WHAT THE EXERCISE ASKS: Below are records; count how many of their lines contain the string "Express", and give only that number.

******

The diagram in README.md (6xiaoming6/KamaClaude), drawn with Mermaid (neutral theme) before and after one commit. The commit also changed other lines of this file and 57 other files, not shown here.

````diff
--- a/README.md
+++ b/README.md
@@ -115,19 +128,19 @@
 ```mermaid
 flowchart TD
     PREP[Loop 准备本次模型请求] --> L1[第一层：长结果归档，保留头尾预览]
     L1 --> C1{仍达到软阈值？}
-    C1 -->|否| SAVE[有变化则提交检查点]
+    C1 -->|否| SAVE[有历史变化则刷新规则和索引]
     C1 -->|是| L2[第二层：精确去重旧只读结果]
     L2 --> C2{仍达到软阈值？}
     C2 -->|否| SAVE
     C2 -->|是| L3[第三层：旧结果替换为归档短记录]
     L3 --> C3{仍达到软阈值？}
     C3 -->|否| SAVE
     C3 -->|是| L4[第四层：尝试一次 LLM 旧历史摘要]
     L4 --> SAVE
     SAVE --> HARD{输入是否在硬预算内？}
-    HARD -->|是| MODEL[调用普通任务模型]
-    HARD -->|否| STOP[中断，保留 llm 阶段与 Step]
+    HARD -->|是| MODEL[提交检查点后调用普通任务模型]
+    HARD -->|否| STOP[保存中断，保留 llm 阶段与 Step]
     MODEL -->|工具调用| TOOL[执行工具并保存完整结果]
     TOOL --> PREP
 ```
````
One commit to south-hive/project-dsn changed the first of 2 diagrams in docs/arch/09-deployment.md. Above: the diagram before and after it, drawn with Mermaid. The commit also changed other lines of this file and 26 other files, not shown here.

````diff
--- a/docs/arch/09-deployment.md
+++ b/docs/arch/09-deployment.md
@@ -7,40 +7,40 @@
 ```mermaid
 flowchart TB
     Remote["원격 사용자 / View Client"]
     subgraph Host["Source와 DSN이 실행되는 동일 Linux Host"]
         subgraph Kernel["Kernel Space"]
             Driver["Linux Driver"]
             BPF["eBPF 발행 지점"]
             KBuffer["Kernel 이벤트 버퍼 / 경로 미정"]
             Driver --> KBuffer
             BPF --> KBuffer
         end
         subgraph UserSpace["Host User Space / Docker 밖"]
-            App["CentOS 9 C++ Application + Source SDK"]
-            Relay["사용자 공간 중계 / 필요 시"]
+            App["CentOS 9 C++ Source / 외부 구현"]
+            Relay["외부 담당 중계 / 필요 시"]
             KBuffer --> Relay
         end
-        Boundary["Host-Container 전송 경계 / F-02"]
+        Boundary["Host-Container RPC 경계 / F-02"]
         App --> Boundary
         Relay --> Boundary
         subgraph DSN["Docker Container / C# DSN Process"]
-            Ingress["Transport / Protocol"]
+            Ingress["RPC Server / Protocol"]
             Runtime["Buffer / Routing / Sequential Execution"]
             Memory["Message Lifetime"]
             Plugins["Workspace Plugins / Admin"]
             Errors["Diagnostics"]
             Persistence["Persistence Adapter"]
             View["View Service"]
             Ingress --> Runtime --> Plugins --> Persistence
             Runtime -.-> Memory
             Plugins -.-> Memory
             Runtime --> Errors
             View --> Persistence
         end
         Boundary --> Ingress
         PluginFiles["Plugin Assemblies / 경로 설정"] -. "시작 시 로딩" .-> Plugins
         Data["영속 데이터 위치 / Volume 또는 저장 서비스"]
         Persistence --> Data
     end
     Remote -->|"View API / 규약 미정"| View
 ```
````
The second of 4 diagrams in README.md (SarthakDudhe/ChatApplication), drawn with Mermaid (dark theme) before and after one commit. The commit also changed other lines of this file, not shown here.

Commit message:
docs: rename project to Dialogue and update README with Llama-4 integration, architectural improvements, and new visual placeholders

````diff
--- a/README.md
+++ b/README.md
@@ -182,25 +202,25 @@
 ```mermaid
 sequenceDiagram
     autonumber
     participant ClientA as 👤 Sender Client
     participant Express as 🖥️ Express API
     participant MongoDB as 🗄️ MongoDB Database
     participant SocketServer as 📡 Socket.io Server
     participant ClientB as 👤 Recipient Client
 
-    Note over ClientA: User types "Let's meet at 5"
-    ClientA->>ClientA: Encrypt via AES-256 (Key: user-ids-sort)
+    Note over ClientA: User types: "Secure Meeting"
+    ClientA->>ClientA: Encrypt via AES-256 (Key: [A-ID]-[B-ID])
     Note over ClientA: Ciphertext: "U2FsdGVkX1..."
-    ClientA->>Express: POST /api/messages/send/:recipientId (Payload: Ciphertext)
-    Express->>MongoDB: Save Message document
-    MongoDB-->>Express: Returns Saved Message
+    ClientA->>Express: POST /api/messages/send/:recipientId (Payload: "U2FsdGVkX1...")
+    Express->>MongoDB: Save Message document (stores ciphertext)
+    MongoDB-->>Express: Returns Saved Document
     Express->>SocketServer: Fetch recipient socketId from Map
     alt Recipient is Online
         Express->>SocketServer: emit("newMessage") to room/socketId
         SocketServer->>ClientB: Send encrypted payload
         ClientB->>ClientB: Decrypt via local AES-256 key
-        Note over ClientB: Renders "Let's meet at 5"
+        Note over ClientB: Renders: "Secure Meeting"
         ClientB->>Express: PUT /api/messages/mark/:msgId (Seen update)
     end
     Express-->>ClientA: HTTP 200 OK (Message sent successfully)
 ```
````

******

TASK RESPONSE: 11